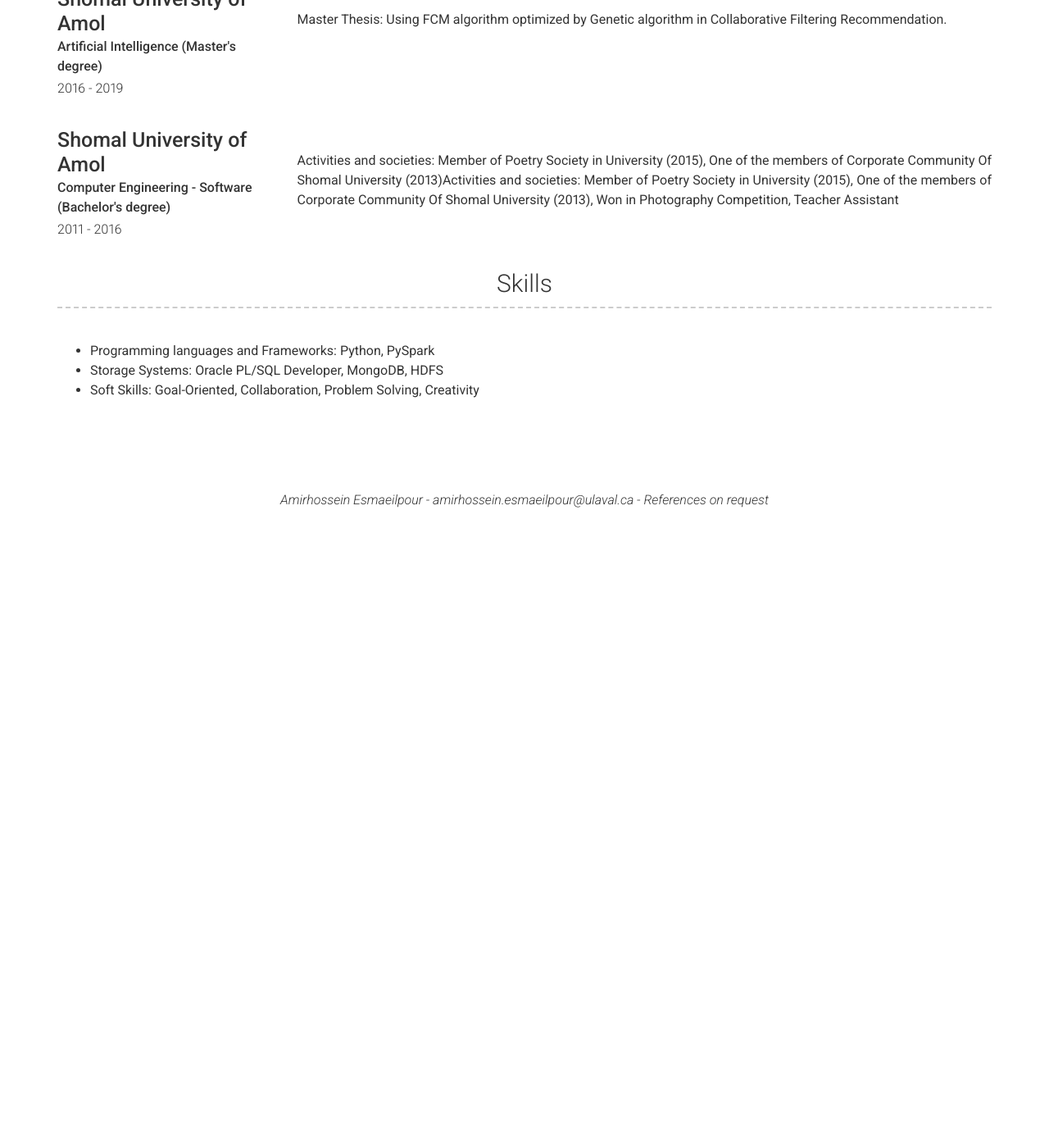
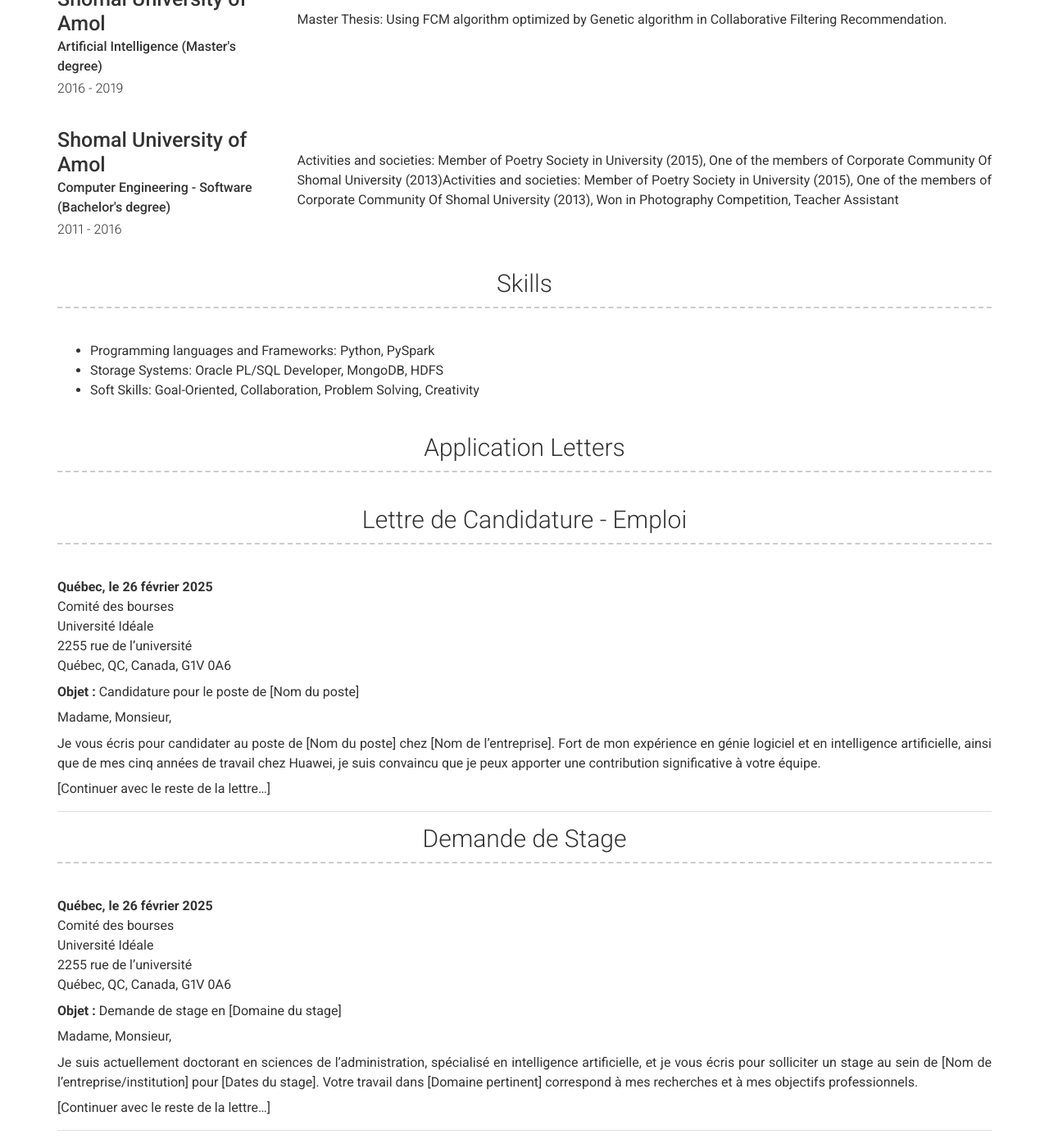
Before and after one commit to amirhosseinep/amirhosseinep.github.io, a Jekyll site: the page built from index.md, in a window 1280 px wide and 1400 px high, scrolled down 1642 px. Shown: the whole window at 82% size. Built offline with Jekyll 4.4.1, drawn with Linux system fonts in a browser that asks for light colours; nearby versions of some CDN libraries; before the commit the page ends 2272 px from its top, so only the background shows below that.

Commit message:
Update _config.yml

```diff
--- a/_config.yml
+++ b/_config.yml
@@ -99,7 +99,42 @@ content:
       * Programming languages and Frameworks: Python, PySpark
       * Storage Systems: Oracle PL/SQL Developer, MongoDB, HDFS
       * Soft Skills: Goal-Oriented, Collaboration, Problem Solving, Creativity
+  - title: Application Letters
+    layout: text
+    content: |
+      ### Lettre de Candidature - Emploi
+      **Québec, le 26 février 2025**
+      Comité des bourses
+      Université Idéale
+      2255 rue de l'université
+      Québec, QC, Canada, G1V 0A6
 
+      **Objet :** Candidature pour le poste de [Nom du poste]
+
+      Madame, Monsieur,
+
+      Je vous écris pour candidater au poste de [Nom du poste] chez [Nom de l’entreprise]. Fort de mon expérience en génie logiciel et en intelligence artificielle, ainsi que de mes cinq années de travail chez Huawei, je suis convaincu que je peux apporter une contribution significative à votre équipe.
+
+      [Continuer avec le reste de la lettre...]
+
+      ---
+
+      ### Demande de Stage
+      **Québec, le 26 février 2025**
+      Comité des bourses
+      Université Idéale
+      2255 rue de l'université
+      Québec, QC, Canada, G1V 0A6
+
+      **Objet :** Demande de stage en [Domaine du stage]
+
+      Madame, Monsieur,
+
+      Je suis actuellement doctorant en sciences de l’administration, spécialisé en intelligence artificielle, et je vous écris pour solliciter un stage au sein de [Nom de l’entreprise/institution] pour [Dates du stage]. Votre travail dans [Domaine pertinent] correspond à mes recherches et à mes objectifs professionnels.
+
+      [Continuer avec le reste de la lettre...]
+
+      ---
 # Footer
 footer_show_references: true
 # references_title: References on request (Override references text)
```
○ ○ ○ ○ ○ ○ ○
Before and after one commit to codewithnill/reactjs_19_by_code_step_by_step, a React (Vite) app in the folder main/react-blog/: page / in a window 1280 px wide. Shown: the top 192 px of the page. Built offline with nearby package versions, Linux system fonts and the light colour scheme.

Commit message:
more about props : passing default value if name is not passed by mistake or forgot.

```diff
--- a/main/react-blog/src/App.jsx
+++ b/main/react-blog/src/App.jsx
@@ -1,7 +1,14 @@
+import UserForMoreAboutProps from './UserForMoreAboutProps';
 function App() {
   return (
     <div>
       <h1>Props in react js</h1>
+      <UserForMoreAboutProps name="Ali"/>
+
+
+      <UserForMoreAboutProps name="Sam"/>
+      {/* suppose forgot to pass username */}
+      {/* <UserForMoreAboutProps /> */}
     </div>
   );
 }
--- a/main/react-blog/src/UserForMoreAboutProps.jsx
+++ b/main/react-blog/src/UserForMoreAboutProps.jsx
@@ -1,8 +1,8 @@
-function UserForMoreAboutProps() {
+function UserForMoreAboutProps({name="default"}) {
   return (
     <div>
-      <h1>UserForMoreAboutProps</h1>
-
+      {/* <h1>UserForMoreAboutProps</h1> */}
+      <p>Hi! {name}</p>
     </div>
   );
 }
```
○ ○ ○ ○ ○ ○ ○
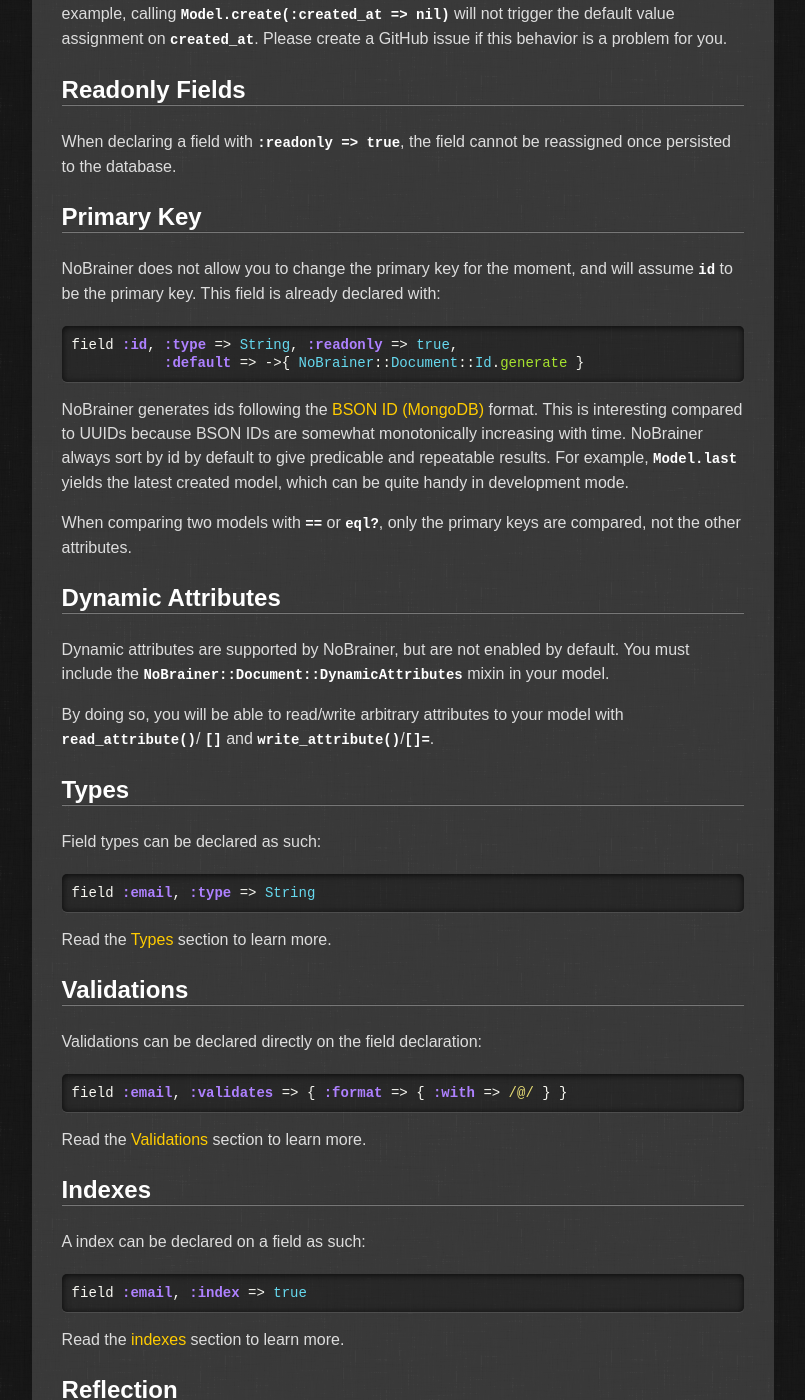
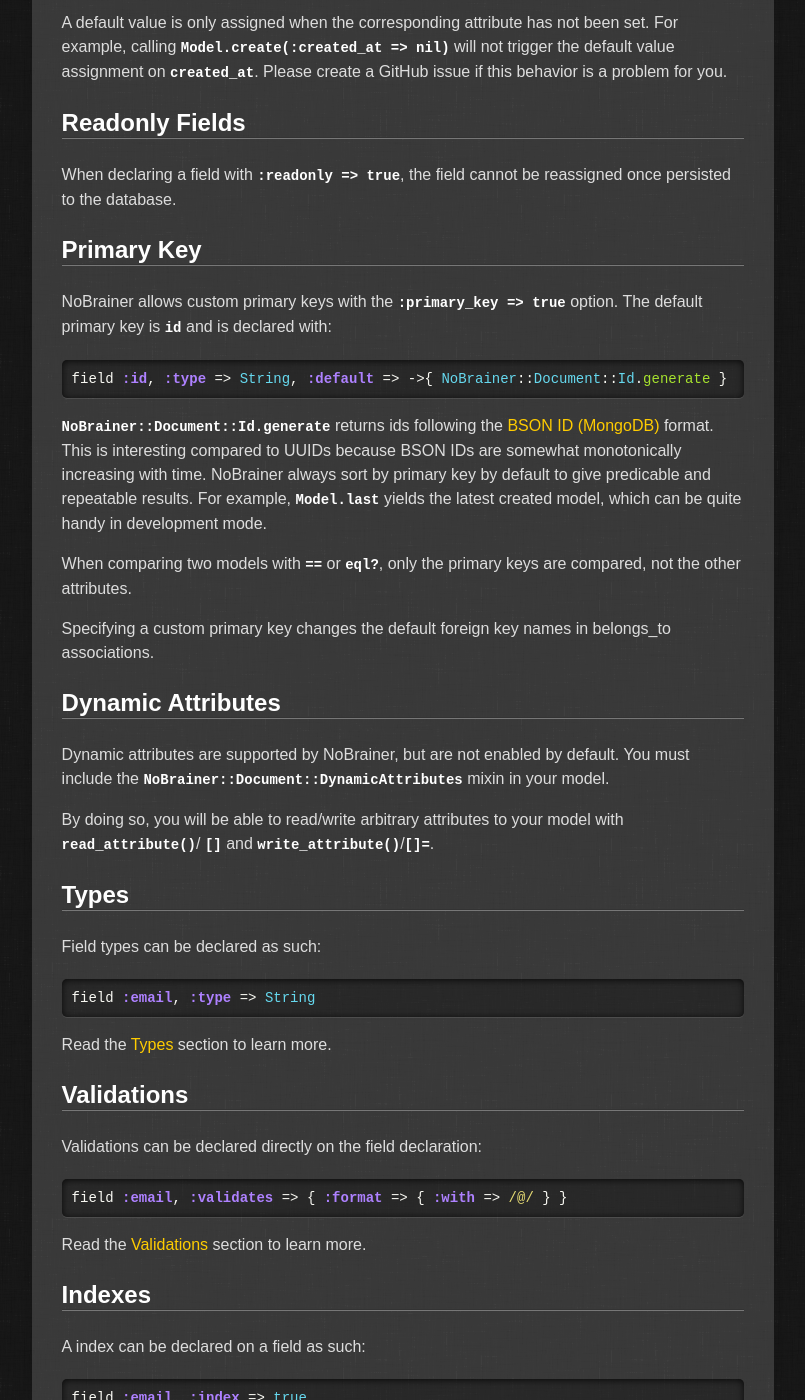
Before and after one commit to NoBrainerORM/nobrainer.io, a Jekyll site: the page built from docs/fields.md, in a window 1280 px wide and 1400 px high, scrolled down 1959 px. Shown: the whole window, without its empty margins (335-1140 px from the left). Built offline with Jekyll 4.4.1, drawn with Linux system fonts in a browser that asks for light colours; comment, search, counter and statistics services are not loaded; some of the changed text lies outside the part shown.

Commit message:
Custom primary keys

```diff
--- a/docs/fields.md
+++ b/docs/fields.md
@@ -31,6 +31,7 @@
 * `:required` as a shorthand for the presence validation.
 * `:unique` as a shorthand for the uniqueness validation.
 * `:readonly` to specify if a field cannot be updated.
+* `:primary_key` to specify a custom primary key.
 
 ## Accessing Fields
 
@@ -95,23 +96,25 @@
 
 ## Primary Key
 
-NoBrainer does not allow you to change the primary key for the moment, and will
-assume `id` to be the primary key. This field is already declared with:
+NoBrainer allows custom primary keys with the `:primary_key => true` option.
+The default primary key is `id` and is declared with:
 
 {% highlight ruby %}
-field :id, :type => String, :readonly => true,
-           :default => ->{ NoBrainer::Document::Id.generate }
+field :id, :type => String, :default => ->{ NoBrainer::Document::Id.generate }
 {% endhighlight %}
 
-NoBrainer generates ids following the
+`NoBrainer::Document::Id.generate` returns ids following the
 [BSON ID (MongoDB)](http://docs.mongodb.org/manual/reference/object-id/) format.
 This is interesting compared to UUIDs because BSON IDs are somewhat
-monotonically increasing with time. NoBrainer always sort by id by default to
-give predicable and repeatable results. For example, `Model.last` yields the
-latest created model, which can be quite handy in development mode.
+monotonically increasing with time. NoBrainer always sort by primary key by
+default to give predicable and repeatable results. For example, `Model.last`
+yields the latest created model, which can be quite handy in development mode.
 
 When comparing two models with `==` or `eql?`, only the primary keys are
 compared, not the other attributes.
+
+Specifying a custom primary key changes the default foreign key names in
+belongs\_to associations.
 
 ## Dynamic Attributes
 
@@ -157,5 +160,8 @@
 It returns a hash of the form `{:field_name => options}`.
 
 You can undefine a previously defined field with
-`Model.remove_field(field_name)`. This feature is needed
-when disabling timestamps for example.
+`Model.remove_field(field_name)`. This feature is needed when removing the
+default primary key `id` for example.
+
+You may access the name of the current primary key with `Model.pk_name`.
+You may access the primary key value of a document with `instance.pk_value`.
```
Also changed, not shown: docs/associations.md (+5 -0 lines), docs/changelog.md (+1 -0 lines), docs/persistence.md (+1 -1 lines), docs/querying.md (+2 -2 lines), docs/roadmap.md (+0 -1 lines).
○ ○ ○ ○ ○ ○ ○
**EXERCISE**
Pull out all lines from the entries above in which the word "example" appears.

**SOLUTION TO THIS PROBLEM**
-give predicable and repeatable results. For example, `Model.last` yields the
+default to give predicable and repeatable results. For example, `Model.last`
-when disabling timestamps for example.
+default primary key `id` for example.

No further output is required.